**EXERCISE PROMPT:** Report every line below that holds the word "based".

Revision comparison data:
________

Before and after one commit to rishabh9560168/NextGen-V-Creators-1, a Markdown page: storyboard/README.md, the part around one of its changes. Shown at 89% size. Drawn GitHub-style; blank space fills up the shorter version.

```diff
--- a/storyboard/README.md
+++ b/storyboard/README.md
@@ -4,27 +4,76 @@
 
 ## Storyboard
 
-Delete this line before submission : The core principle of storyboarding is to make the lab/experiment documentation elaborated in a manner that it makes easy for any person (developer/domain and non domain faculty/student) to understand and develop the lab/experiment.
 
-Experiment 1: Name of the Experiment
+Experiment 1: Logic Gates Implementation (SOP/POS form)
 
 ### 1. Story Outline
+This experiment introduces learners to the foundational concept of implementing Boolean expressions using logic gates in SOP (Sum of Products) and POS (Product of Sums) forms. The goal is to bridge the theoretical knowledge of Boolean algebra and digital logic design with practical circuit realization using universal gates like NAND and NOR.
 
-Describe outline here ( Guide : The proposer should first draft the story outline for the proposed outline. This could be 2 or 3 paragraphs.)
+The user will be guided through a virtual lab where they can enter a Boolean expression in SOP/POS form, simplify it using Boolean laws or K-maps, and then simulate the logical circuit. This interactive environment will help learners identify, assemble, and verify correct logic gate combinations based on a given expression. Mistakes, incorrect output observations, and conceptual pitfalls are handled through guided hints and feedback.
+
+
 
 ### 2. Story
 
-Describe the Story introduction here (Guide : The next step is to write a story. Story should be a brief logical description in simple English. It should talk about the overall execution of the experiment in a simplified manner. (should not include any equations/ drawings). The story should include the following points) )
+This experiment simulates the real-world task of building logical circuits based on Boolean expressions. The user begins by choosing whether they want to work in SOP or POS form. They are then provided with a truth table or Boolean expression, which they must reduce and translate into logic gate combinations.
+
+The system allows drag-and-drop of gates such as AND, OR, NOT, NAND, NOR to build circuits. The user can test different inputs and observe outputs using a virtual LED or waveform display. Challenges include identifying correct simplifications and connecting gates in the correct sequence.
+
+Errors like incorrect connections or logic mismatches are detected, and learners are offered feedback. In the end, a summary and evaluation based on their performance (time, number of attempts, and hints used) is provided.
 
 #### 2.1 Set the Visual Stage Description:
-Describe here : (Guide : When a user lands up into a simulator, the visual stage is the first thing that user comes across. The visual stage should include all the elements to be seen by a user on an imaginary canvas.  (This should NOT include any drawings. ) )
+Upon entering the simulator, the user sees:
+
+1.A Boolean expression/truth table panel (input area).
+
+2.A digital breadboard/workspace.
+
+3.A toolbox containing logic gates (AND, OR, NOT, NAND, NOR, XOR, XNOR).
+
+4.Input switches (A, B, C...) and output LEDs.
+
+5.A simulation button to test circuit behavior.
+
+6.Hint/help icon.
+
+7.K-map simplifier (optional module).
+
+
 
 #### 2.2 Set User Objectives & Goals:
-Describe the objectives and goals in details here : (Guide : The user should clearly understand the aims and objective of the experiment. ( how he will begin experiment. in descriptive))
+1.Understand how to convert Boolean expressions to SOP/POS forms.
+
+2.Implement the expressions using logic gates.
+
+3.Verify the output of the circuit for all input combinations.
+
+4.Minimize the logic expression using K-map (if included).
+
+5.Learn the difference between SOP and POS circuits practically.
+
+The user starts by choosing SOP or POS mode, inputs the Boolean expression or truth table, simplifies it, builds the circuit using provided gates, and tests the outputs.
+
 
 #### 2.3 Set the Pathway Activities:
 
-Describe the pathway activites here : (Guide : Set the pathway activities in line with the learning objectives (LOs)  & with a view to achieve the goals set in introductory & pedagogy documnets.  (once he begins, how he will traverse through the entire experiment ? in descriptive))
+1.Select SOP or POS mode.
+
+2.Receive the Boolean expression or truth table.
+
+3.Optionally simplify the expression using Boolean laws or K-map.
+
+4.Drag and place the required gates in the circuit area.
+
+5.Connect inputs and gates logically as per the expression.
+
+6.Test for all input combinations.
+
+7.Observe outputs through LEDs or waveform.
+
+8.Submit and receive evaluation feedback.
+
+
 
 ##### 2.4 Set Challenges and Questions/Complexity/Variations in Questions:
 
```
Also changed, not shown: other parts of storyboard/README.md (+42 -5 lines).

________

**SOLUTION TO THIS TASK:**
+The user will be guided through a virtual lab where they can enter a Boolean expression in SOP/POS form, simplify it using Boolean laws or K-maps, and then simulate the logical circuit. This interactive environment will help learners identify, assemble, and verify correct logic gate combinations based on a given expression. Mistakes, incorrect output observations, and conceptual pitfalls are handled through guided hints and feedback.
+This experiment simulates the real-world task of building logical circuits based on Boolean expressions. The user begins by choosing whether they want to work in SOP or POS form. They are then provided with a truth table or Boolean expression, which they must reduce and translate into logic gate combinations.
+Errors like incorrect connections or logic mismatches are detected, and learners are offered feedback. In the end, a summary and evaluation based on their performance (time, number of attempts, and hints used) is provided.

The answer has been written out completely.